The terminal system is the "Universal Mate-n-Lok" AMP from TE Connectivity. Male/female hardshell connectors, and their corresponding terminal pins/sockets are readily available from electronics supply warehouse stores.

I see they offer "split-pin" and non-split pin designs. The "split-pin" design is clearly designed for an bit 'more' of interference fit... its "in phase O.D." = 2.21 to 2.08mm The non-split pin design has an O.D. of 2.13 to 2.07mm. (Female terminal I.D. is 2.06 to 1.98mm) I can't find anything from the manufacturer on usage recommendations on the two different designs. Reference, MFGR PN: 350218-1 and 350687-1

Solid Pin Design

Split Pin Design

So here are my dumb questions. Split pin or non split pin? The prices are exactly the same. Why that choice?

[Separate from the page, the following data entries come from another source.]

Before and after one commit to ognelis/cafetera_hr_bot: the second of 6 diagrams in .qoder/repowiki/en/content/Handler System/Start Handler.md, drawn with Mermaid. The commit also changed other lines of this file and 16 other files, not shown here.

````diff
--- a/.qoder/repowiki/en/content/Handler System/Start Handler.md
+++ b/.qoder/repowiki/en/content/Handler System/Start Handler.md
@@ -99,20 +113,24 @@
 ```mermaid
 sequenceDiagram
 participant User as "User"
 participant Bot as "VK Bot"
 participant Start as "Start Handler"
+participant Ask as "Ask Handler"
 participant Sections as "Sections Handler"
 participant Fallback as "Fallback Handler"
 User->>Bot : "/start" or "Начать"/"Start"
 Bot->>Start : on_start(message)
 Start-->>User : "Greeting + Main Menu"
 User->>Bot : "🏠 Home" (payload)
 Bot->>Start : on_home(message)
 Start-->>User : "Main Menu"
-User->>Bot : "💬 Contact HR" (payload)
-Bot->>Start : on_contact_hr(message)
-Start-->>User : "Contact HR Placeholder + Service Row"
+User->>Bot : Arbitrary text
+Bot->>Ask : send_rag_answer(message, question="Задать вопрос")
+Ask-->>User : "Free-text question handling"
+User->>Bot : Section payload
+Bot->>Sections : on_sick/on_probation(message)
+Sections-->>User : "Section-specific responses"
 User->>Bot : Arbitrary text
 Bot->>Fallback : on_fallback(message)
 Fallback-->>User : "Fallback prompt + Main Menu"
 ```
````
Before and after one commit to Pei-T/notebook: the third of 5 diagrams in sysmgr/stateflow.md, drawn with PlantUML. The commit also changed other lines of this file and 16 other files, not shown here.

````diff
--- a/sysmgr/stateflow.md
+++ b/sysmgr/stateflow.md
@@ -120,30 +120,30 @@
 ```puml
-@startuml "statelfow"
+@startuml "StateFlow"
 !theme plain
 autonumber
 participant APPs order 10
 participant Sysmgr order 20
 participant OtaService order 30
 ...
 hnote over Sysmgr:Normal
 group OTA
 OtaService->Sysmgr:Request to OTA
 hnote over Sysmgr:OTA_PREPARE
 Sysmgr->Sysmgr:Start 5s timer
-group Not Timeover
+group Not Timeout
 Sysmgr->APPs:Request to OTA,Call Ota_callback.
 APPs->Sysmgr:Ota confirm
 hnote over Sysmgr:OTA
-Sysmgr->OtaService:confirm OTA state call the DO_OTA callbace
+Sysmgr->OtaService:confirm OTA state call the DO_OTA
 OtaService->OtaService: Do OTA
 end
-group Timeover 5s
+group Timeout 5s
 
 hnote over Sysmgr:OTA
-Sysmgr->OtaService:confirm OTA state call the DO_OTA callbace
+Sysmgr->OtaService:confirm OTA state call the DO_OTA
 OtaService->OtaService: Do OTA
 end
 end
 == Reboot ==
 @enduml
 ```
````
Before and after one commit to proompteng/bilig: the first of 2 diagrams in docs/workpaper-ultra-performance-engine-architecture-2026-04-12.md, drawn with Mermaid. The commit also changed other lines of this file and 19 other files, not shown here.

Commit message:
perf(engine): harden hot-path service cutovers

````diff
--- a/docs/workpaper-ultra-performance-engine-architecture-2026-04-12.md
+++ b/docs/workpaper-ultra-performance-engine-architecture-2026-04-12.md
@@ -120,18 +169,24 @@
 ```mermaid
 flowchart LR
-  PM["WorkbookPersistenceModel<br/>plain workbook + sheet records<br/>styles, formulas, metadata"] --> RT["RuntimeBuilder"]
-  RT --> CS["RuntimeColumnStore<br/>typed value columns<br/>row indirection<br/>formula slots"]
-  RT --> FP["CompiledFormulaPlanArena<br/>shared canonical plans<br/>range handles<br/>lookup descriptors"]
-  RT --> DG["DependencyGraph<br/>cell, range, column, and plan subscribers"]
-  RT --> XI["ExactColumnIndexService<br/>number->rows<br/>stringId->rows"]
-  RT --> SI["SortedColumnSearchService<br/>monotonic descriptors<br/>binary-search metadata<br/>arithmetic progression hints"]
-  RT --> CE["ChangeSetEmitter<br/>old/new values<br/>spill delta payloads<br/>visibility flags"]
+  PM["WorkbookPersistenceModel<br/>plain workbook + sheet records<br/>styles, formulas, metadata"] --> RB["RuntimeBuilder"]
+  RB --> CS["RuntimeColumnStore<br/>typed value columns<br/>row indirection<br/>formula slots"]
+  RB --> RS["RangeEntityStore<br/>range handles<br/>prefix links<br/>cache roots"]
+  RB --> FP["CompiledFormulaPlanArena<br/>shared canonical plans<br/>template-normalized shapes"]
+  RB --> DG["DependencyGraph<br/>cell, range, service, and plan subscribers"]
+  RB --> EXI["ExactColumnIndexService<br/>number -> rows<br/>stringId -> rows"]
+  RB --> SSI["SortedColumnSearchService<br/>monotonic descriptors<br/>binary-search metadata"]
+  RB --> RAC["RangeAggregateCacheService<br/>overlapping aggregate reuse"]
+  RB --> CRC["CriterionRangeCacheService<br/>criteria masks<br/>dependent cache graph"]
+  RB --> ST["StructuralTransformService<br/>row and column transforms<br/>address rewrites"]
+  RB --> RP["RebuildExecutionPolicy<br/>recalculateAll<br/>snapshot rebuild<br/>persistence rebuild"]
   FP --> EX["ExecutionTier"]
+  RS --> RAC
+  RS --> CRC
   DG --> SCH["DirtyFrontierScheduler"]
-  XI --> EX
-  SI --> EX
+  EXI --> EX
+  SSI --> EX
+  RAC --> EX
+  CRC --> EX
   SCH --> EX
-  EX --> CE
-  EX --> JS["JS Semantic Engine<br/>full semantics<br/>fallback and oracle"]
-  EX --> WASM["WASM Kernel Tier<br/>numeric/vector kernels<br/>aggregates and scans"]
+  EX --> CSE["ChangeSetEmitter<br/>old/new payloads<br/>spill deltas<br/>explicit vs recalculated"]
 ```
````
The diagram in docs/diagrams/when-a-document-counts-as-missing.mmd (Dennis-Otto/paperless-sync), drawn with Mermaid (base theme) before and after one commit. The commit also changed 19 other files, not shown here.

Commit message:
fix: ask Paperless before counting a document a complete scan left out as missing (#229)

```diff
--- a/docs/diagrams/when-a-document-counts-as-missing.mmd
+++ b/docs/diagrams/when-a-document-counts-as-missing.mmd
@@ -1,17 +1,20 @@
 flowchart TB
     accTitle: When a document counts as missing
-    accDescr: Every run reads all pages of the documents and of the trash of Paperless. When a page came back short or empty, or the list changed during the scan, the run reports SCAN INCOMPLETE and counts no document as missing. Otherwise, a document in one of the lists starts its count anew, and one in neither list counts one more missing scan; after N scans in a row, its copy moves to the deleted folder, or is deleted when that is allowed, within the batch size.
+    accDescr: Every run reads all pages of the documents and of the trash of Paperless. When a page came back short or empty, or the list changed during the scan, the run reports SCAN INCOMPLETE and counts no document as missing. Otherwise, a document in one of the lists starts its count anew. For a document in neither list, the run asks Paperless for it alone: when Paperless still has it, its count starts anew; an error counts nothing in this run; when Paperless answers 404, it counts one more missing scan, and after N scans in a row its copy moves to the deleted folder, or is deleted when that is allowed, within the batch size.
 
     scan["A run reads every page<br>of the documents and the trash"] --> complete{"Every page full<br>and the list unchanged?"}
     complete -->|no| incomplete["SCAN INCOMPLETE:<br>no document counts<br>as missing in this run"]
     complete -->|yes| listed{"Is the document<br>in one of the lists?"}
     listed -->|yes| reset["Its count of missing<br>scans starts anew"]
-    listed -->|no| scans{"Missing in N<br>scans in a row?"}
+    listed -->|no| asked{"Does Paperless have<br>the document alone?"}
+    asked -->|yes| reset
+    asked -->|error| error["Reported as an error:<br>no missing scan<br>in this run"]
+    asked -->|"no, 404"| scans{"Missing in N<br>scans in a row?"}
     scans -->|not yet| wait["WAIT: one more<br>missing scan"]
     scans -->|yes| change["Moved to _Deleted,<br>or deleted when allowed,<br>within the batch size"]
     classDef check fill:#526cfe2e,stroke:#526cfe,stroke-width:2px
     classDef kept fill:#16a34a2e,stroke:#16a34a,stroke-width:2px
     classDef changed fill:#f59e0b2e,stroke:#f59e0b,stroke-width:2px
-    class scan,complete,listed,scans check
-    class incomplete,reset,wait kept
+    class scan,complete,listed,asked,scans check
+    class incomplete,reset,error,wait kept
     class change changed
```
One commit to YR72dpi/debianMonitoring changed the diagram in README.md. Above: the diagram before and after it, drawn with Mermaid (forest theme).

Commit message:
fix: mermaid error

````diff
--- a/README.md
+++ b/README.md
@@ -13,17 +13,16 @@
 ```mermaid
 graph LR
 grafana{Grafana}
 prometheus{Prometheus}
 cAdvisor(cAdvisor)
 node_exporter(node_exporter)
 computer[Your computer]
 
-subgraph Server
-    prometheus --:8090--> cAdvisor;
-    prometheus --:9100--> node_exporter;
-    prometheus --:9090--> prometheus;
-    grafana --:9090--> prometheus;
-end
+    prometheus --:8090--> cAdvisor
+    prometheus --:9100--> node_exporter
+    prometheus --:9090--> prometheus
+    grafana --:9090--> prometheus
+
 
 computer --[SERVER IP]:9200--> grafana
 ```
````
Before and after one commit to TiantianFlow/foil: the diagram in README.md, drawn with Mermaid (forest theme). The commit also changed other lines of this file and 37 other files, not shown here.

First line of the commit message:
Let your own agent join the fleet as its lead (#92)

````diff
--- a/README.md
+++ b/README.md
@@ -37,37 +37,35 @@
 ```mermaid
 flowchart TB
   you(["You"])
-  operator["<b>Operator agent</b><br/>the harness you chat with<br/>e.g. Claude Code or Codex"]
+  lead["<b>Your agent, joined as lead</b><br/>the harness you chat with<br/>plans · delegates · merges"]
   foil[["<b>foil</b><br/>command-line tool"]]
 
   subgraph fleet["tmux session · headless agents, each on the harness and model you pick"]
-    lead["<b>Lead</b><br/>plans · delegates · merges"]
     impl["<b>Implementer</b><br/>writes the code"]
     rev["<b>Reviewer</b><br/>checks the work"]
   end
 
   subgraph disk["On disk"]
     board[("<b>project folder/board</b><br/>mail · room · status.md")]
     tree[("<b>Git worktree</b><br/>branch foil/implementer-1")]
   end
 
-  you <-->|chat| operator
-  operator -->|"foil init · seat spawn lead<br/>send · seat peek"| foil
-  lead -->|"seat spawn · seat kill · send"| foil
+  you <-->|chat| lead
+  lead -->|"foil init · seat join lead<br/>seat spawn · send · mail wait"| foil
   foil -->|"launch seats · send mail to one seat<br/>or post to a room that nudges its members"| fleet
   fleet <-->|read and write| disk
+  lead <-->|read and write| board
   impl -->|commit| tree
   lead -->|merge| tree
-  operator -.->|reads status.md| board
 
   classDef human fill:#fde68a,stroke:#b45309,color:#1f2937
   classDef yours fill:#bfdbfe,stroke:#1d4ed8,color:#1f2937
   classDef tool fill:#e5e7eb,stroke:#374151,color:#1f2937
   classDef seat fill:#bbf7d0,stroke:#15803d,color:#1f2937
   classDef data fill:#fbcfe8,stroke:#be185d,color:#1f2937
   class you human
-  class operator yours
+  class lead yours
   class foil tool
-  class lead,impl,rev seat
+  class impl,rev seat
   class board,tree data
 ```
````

And if it doesn't make any difference, and they both perform the same, then why did the manufacturer tool them up that way in the first place?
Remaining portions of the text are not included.